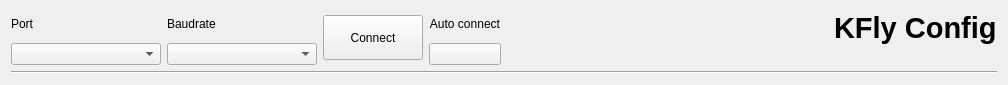
Old version of the form ui_connect.ui in the repository korken89/kfly_gui.
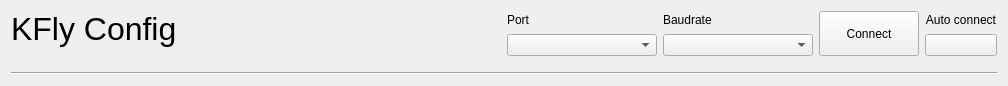
New version of the form. Custom widgets are drawn as their Qt base class.

The edit to the form file:
```diff
--- a/ui_connect.ui
+++ b/ui_connect.ui
@@ -22,6 +22,47 @@
   <layout class="QVBoxLayout" name="verticalLayout">
    <item>
     <layout class="QHBoxLayout" name="horizontalLayout">
+     <property name="bottomMargin">
+      <number>10</number>
+     </property>
+     <item>
+      <widget class="QLabel" name="label_4">
+       <property name="font">
+        <font>
+         <pointsize>24</pointsize>
+         <weight>50</weight>
+         <bold>false</bold>
+         <underline>false</underline>
+         <stylestrategy>PreferAntialias</stylestrategy>
+        </font>
+       </property>
+       <property name="text">
+        <string>KFly Config</string>
+       </property>
+       <property name="alignment">
+        <set>Qt::AlignLeading|Qt::AlignLeft|Qt::AlignTop</set>
+       </property>
+       <property name="margin">
+        <number>0</number>
+       </property>
+       <property name="indent">
+        <number>-1</number>
+       </property>
+      </widget>
+     </item>
+     <item>
+      <spacer name="horizontalSpacer">
+       <property name="orientation">
+        <enum>Qt::Horizontal</enum>
+       </property>
+       <property name="sizeHint" stdset="0">
+        <size>
+         <width>40</width>
+         <height>20</height>
+        </size>
+       </property>
+      </spacer>
+     </item>
      <item>
       <layout class="QVBoxLayout" name="verticalLayout_6">
        <item>
@@ -105,44 +146,6 @@
        </item>
       </layout>
      </item>
-     <item>
-      <spacer name="horizontalSpacer">
-       <property name="orientation">
-        <enum>Qt::Horizontal</enum>
-       </property>
-       <property name="sizeHint" stdset="0">
-        <size>
-         <width>40</width>
-         <height>20</height>
-        </size>
-       </property>
-      </spacer>
-     </item>
-     <item>
-      <widget class="QLabel" name="label_4">
-       <property name="font">
-        <font>
-         <pointsize>22</pointsize>
-         <weight>75</weight>
-         <bold>true</bold>
-         <underline>false</underline>
-         <stylestrategy>PreferAntialias</stylestrategy>
-        </font>
-       </property>
-       <property name="text">
-        <string>KFly Config</string>
-       </property>
-       <property name="alignment">
-        <set>Qt::AlignLeading|Qt::AlignLeft|Qt::AlignTop</set>
-       </property>
-       <property name="margin">
-        <number>0</number>
-       </property>
-       <property name="indent">
-        <number>-1</number>
-       </property>
-      </widget>
-     </item>
     </layout>
    </item>
    <item>
```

· · · · · · ·

Repeat the data above exactly, but not the pictures.

Old version of the form ui_connect.ui in the repository korken89/kfly_gui.
New version of the form. Custom widgets are drawn as their Qt base class.

The edit to the form file:
```diff
--- a/ui_connect.ui
+++ b/ui_connect.ui
@@ -22,6 +22,47 @@
   <layout class="QVBoxLayout" name="verticalLayout">
    <item>
     <layout class="QHBoxLayout" name="horizontalLayout">
+     <property name="bottomMargin">
+      <number>10</number>
+     </property>
+     <item>
+      <widget class="QLabel" name="label_4">
+       <property name="font">
+        <font>
+         <pointsize>24</pointsize>
+         <weight>50</weight>
+         <bold>false</bold>
+         <underline>false</underline>
+         <stylestrategy>PreferAntialias</stylestrategy>
+        </font>
+       </property>
+       <property name="text">
+        <string>KFly Config</string>
+       </property>
+       <property name="alignment">
+        <set>Qt::AlignLeading|Qt::AlignLeft|Qt::AlignTop</set>
+       </property>
+       <property name="margin">
+        <number>0</number>
+       </property>
+       <property name="indent">
+        <number>-1</number>
+       </property>
+      </widget>
+     </item>
+     <item>
+      <spacer name="horizontalSpacer">
+       <property name="orientation">
+        <enum>Qt::Horizontal</enum>
+       </property>
+       <property name="sizeHint" stdset="0">
+        <size>
+         <width>40</width>
+         <height>20</height>
+        </size>
+       </property>
+      </spacer>
+     </item>
      <item>
       <layout class="QVBoxLayout" name="verticalLayout_6">
        <item>
@@ -105,44 +146,6 @@
        </item>
       </layout>
      </item>
-     <item>
-      <spacer name="horizontalSpacer">
-       <property name="orientation">
-        <enum>Qt::Horizontal</enum>
-       </property>
-       <property name="sizeHint" stdset="0">
-        <size>
-         <width>40</width>
-         <height>20</height>
-        </size>
-       </property>
-      </spacer>
-     </item>
-     <item>
-      <widget class="QLabel" name="label_4">
-       <property name="font">
-        <font>
-         <pointsize>22</pointsize>
-         <weight>75</weight>
-         <bold>true</bold>
-         <underline>false</underline>
-         <stylestrategy>PreferAntialias</stylestrategy>
-        </font>
-       </property>
-       <property name="text">
-        <string>KFly Config</string>
-       </property>
-       <property name="alignment">
-        <set>Qt::AlignLeading|Qt::AlignLeft|Qt::AlignTop</set>
-       </property>
-       <property name="margin">
-        <number>0</number>
-       </property>
-       <property name="indent">
-        <number>-1</number>
-       </property>
-      </widget>
-     </item>
     </layout>
    </item>
    <item>
```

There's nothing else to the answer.